“The word’s going to be a lot different, but I’m excited about embracing that change,” Colangelo says. “We’re optimistic in science’s ability to solve this rapidly.”

Tips for crafting a digital workplace

To that end, Colangelo offers the following formula for a successful digital workplace strategy.

Think like a platform leader. Focus on getting an MVP out and then continual add value for your customers. “I am focused with constantly bringing new features and solutions to our customers,” Colangelo says.
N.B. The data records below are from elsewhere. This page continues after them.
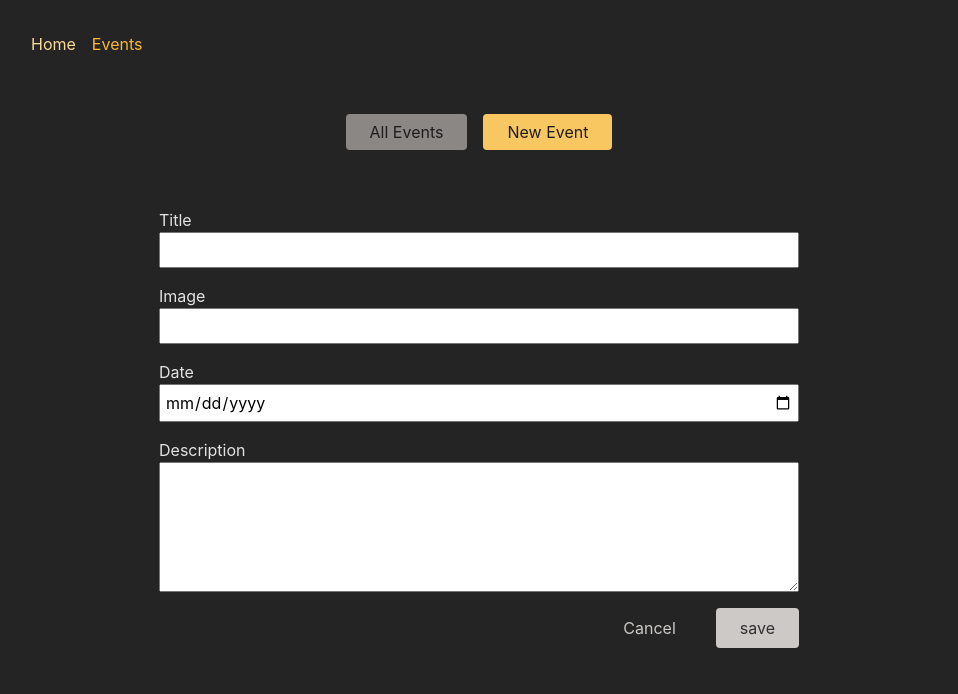
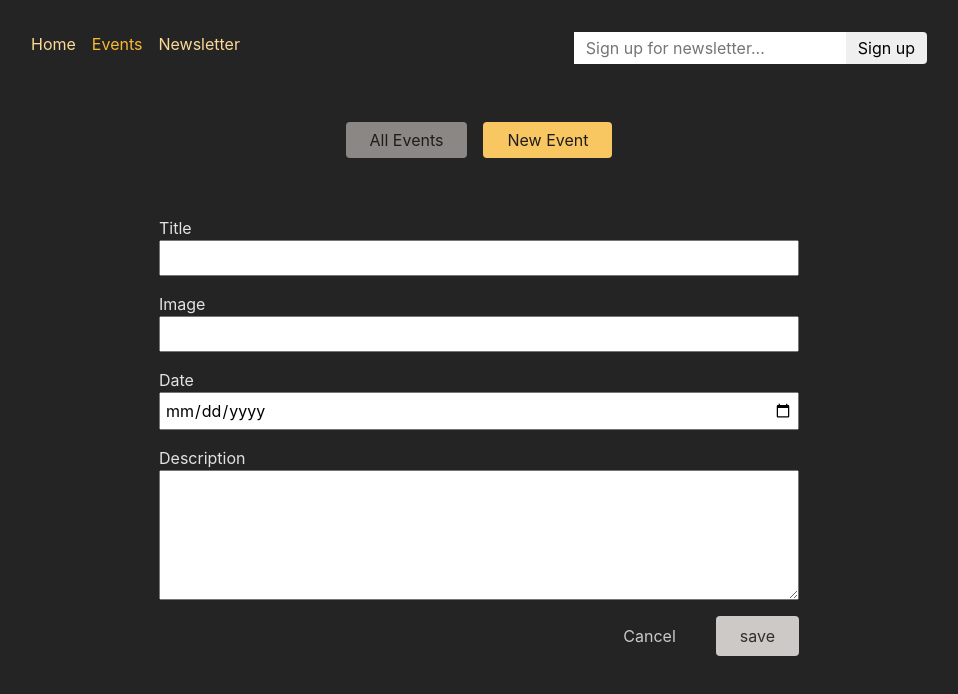
Before and after one commit to yatin3/React-Events-NewsLetter, a React (Create React App) app in the folder frontend/: page /events/new in a window 1280 px wide. Shown: the top 694 px of the page, without its empty margins (161-1119 px from the left). Built offline with nearby package versions, Linux system fonts and the light colour scheme.

Commit message:
added newsletter form

```diff
--- a/frontend/src/App.js
+++ b/frontend/src/App.js
@@ -1,16 +1,18 @@
 import { RouterProvider, createBrowserRouter } from "react-router-dom";
-import HomePage from "./pages/Home";
-import EventsPage, { loader as eventsLoader } from "./pages/Events";
-import NewEventPage from "./pages/NewEvent";
+
+import EditEventPage from "./pages/EditEvent";
+import ErrorPage from "./pages/Error";
 import EventDetailPage, {
   loader as eventDetailLoader,
   action as deleteEventAction,
 } from "./pages/EventDetail";
-import EditEventPage from "./pages/EditEvent";
+import EventsPage, { loader as eventsLoader } from "./pages/Events";
+import EventsRootLayout from "./pages/EventsRoot";
+import HomePage from "./pages/Home";
+import NewEventPage from "./pages/NewEvent";
 import RootLayout from "./pages/Root";
-import EventsRootlayout from "./pages/EventsRoot";
-import ErrorPage from "./pages/Error";
 import { action as manipulateEventAction } from "./components/EventForm";
+import NewsletterPage, { action as newsletterAction } from "./pages/Newsletter";
 
 const router = createBrowserRouter([
   {
@@ -21,7 +23,7 @@
       { index: true, element: <HomePage /> },
       {
         path: "events",
-        element: <EventsRootlayout />,
+        element: <EventsRootLayout />,
         children: [
           {
             index: true,
@@ -52,6 +54,11 @@
           },
         ],
       },
+      {
+        path: "newsletter",
+        element: <NewsletterPage />,
+        action: newsletterAction,
+      },
     ],
   },
 ]);
--- a/frontend/src/components/EventForm.js
+++ b/frontend/src/components/EventForm.js
@@ -14,7 +14,7 @@
   const navigate = useNavigate();
   const navigation = useNavigation();
 
-  const isSubmittting = navigation.state == "submitting";
+  const isSubmittting = navigation.state === "submitting";
 
   function cancelHandler() {
     navigate("..");
--- a/frontend/src/components/MainNavigation.js
+++ b/frontend/src/components/MainNavigation.js
@@ -1,5 +1,7 @@
-import { NavLink } from "react-router-dom";
-import classes from "./MainNavigation.module.css";
+import { NavLink } from 'react-router-dom';
+
+import classes from './MainNavigation.module.css';
+import NewsletterSignup from './NewsletterSignup';
 
 function MainNavigation() {
   return (
@@ -27,8 +29,19 @@
               Events
             </NavLink>
           </li>
+          <li>
+            <NavLink
+              to="/newsletter"
+              className={({ isActive }) =>
+                isActive ? classes.active : undefined
+              }
+            >
+              Newsletter
+            </NavLink>
+          </li>
         </ul>
       </nav>
+      <NewsletterSignup />
     </header>
   );
 }
--- /dev/null
+++ b/frontend/src/components/NewsletterSignup.js
@@ -0,0 +1,28 @@
+import { useFetcher } from 'react-router-dom';
+
+import classes from './NewsletterSignup.module.css';
+import { useEffect } from 'react';
+
+function NewsletterSignup() {
+   const fetcher = useFetcher();
+   const { data,state } = fetcher;
+
+   useEffect(()=>{
+    if(state === 'idle' && data && data.message){
+      window.alert("newsletter signup successful!");
+    }
+   },[data,state]);
+
+  return (
+    <fetcher.Form method="post" action="/newsletter" className={classes.newsletter}>
+      <input
+        type="email"
+        placeholder="Sign up for newsletter..."
+        aria-label="Sign up for newsletter"
+      />
+      <button>Sign up</button>
+    </fetcher.Form>
+  );
+}
+
+export default NewsletterSignup;
--- /dev/null
+++ b/frontend/src/components/NewsletterSignup.module.css
@@ -0,0 +1,18 @@
+.newsletter input,
+.newsletter button {
+  font: inherit;
+  padding: 0.25rem 0.75rem;
+  border-radius: 0;
+  border: none;
+}
+
+.newsletter button {
+  border-top-right-radius: 4px;
+  border-bottom-right-radius: 4px;
+  cursor: pointer;
+}
+
+.newsletter button:hover {
+  background-color: var(--color-primary-300);
+  color: var(--color-gray-800);
+}
--- /dev/null
+++ b/frontend/src/pages/Newsletter.js
@@ -0,0 +1,21 @@
+import NewsletterSignup from '../components/NewsletterSignup';
+import PageContent from '../components/PageContent';
+
+function NewsletterPage() {
+  return (
+    <PageContent title="Join our awesome newsletter!">
+      <NewsletterSignup />
+    </PageContent>
+  );
+}
+
+export default NewsletterPage;
+
+export async function action({ request }) {
+  const data = await request.formData();
+  const email = data.get('email');
+
+  // send to backend newsletter server ...
+  console.log(email);
+  return { message: 'Signup successful!' };
+}
```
With the COVID-19 crisis, Waters has scaled its platforms for wide-scale use.

Adopt a growth mindset. Everything can’t be perfect all the time, so you need to learn from issues and build on it. That’s what make these platforms better and more widely adopted by users.

Obsess on user adoption.  Rather than focus just on hitting a timeline or go live date, leaders need to home in on user adoption. For Waters this included monitoring adoption and tweaking its platform continually to boost that metric. And don’t think training must be completed before the go-live date. Instead, consider training to be a part of your follow-on adoption strategy as well. “We have been on the platform for a year and we are offering more training,” Colangelo says. “It really helps with adoption.”